▶ **ACTION ITEM**
Lines where the string "this" appears are to be copied from the entries below.

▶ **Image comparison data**
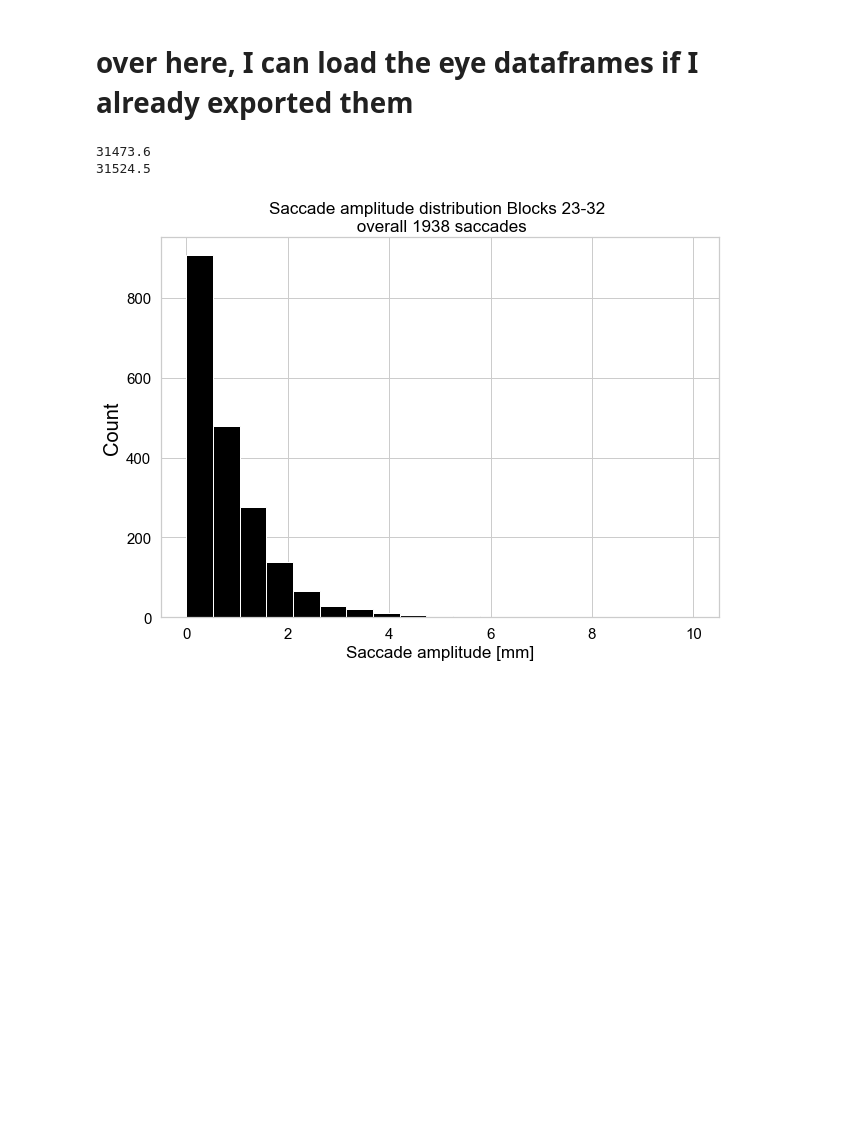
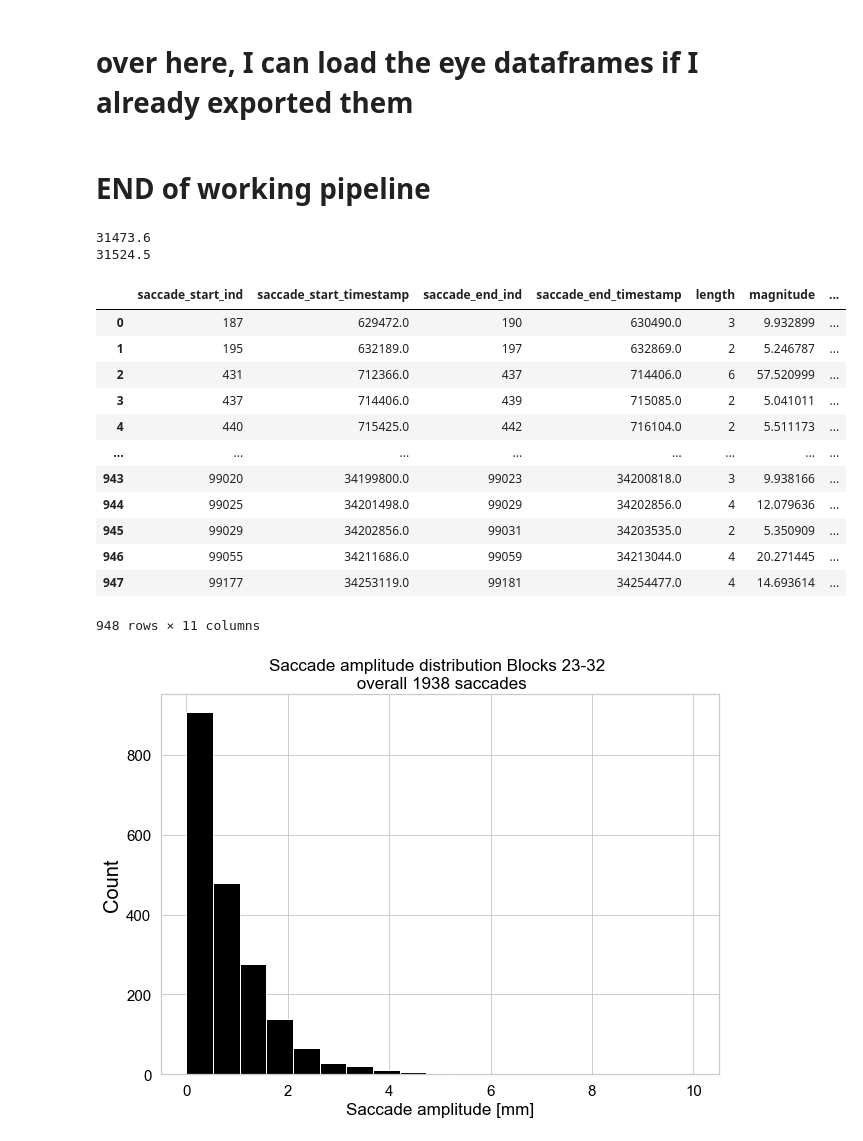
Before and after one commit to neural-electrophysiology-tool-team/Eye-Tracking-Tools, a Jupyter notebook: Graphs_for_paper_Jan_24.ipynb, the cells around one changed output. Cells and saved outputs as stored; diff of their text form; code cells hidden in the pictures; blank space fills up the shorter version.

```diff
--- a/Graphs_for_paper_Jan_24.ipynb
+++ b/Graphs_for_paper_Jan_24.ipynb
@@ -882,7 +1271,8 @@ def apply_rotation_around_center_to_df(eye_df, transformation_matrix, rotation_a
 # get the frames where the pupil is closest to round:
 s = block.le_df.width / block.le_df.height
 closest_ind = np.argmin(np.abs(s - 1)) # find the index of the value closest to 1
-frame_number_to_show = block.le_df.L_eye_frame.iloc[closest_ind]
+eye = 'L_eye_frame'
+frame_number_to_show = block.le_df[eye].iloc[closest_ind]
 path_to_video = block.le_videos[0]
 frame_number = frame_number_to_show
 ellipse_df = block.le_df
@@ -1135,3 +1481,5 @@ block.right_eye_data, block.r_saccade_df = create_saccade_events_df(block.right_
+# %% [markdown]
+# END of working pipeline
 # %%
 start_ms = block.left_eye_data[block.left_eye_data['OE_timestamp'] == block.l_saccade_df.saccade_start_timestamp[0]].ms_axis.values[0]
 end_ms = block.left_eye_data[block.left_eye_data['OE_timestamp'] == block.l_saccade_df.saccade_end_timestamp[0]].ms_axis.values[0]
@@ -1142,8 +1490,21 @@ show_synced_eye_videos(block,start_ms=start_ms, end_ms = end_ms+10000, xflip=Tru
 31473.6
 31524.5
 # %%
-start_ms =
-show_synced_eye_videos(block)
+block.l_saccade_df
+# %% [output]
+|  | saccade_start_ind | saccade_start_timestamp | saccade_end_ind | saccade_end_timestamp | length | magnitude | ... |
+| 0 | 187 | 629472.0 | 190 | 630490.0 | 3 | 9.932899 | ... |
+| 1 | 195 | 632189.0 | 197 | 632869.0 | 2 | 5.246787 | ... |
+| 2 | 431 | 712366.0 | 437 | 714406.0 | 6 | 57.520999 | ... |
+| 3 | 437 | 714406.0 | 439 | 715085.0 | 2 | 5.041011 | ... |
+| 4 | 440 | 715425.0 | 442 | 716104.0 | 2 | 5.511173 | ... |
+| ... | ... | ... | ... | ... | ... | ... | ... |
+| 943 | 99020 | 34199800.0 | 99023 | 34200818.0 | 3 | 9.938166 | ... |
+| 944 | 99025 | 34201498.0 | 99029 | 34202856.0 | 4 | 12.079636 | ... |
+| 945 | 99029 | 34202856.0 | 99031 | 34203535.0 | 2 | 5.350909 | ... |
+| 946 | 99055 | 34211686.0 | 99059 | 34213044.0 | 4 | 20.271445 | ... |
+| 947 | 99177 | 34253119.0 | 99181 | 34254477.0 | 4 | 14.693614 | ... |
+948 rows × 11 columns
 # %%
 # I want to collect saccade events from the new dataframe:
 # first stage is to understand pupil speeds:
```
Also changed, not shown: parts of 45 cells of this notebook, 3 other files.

---

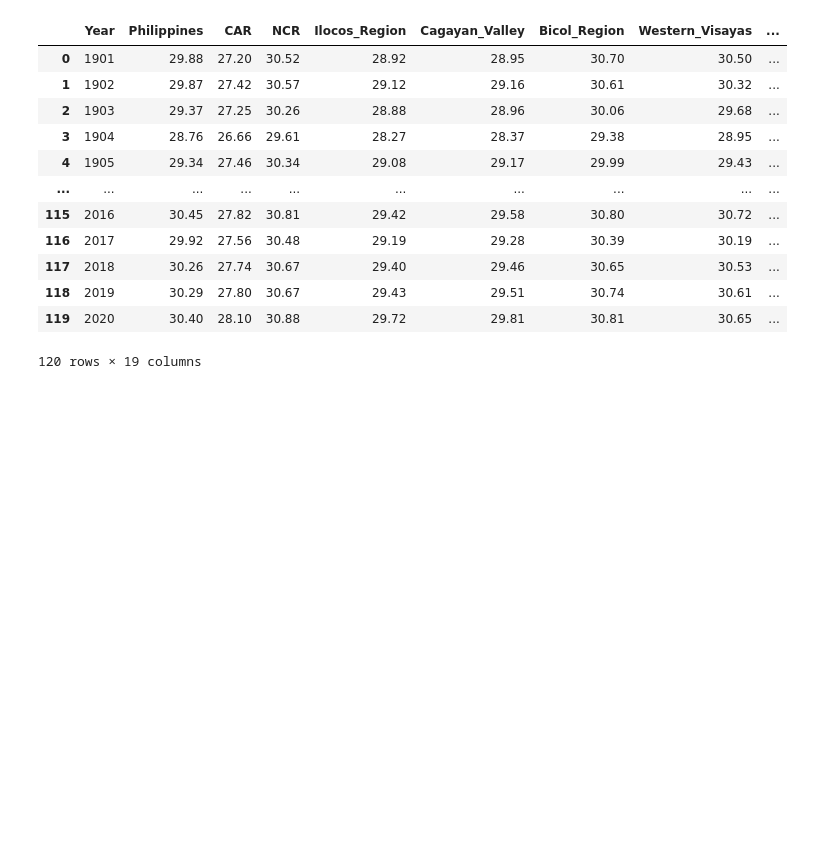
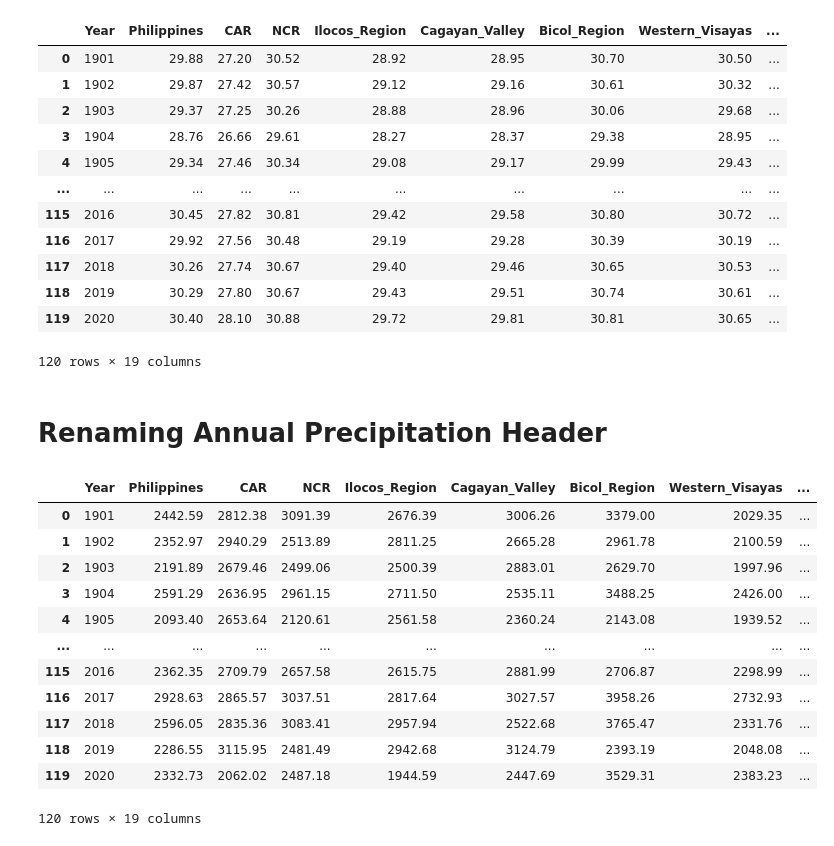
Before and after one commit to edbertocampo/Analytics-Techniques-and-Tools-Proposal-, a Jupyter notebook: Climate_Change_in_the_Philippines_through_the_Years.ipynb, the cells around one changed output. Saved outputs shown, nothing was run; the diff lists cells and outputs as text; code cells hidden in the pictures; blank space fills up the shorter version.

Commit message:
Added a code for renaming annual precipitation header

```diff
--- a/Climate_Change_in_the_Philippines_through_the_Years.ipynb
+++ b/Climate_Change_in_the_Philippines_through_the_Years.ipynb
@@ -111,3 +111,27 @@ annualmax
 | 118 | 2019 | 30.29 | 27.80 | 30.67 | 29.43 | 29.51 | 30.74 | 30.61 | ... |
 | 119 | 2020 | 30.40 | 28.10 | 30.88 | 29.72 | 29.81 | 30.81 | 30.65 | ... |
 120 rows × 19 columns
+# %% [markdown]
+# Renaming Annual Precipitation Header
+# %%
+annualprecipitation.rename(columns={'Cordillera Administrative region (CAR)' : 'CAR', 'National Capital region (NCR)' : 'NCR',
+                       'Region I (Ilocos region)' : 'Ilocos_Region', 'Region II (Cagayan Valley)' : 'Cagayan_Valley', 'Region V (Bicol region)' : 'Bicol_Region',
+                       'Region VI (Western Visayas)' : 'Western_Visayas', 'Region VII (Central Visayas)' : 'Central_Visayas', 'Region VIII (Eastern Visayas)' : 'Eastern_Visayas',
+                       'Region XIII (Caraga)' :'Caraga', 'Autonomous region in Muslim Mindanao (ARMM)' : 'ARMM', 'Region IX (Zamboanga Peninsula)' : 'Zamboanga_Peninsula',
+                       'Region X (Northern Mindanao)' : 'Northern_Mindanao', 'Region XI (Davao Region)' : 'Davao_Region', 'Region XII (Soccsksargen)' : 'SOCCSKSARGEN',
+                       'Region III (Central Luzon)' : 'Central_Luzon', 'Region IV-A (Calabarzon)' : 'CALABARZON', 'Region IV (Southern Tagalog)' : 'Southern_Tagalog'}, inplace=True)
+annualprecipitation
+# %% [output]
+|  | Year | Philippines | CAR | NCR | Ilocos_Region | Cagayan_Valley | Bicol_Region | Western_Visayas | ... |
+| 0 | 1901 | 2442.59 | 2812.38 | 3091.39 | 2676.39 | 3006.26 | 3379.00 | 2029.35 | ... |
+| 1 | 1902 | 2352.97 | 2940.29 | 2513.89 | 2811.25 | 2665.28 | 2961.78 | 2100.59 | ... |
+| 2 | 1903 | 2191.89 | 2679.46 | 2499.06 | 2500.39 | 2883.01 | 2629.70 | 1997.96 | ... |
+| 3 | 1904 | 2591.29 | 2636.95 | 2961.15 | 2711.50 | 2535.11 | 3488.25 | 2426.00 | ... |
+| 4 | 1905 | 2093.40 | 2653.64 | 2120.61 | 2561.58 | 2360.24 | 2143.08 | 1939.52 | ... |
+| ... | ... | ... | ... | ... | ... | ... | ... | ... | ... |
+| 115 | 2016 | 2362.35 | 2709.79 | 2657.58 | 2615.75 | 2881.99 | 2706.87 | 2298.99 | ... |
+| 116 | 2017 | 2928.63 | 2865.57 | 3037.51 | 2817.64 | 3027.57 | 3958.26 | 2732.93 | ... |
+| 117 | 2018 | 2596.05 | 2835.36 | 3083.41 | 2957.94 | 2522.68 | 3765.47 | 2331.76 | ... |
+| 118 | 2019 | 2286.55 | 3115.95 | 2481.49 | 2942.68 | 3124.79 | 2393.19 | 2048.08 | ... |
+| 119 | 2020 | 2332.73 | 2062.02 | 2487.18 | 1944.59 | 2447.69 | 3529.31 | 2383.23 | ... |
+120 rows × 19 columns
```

* * *

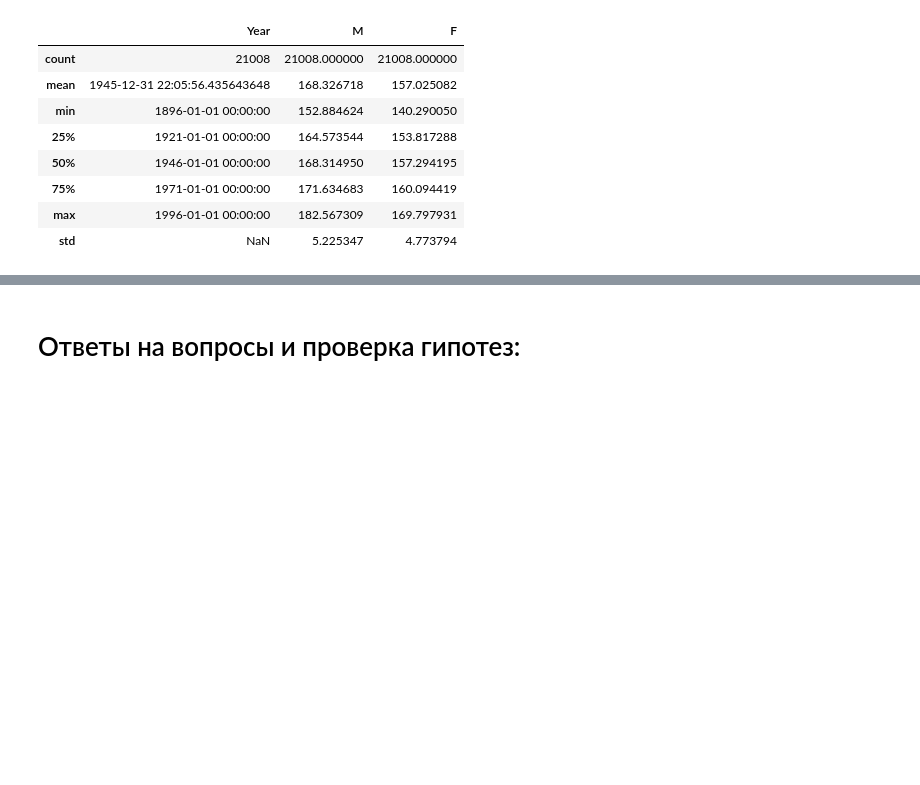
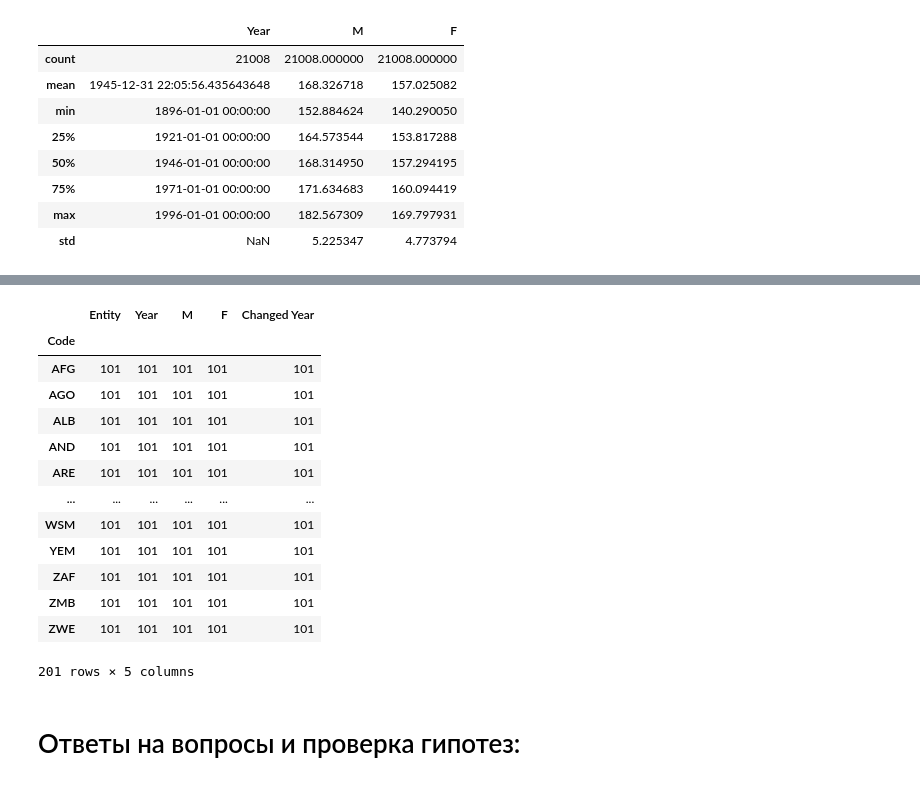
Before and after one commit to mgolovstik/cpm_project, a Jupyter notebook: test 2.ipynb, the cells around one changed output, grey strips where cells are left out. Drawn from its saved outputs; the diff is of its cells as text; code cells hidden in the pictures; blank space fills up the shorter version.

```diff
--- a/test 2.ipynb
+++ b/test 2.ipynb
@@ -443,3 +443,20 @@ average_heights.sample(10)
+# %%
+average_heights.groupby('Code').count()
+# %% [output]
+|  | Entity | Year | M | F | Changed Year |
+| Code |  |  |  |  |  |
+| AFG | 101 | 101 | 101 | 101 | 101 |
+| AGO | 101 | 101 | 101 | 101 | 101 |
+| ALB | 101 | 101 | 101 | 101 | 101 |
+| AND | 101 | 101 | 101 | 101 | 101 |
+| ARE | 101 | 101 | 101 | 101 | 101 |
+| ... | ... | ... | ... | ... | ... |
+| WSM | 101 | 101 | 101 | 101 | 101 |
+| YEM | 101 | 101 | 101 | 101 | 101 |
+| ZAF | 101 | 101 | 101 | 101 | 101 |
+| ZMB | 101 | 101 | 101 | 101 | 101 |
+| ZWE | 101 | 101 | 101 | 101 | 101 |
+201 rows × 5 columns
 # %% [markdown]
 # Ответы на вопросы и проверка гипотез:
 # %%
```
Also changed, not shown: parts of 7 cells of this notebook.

▶ **PROBLEM SOLUTION**
Also changed, not shown: parts of 45 cells of this notebook, 3 other files.
Also changed, not shown: parts of 7 cells of this notebook.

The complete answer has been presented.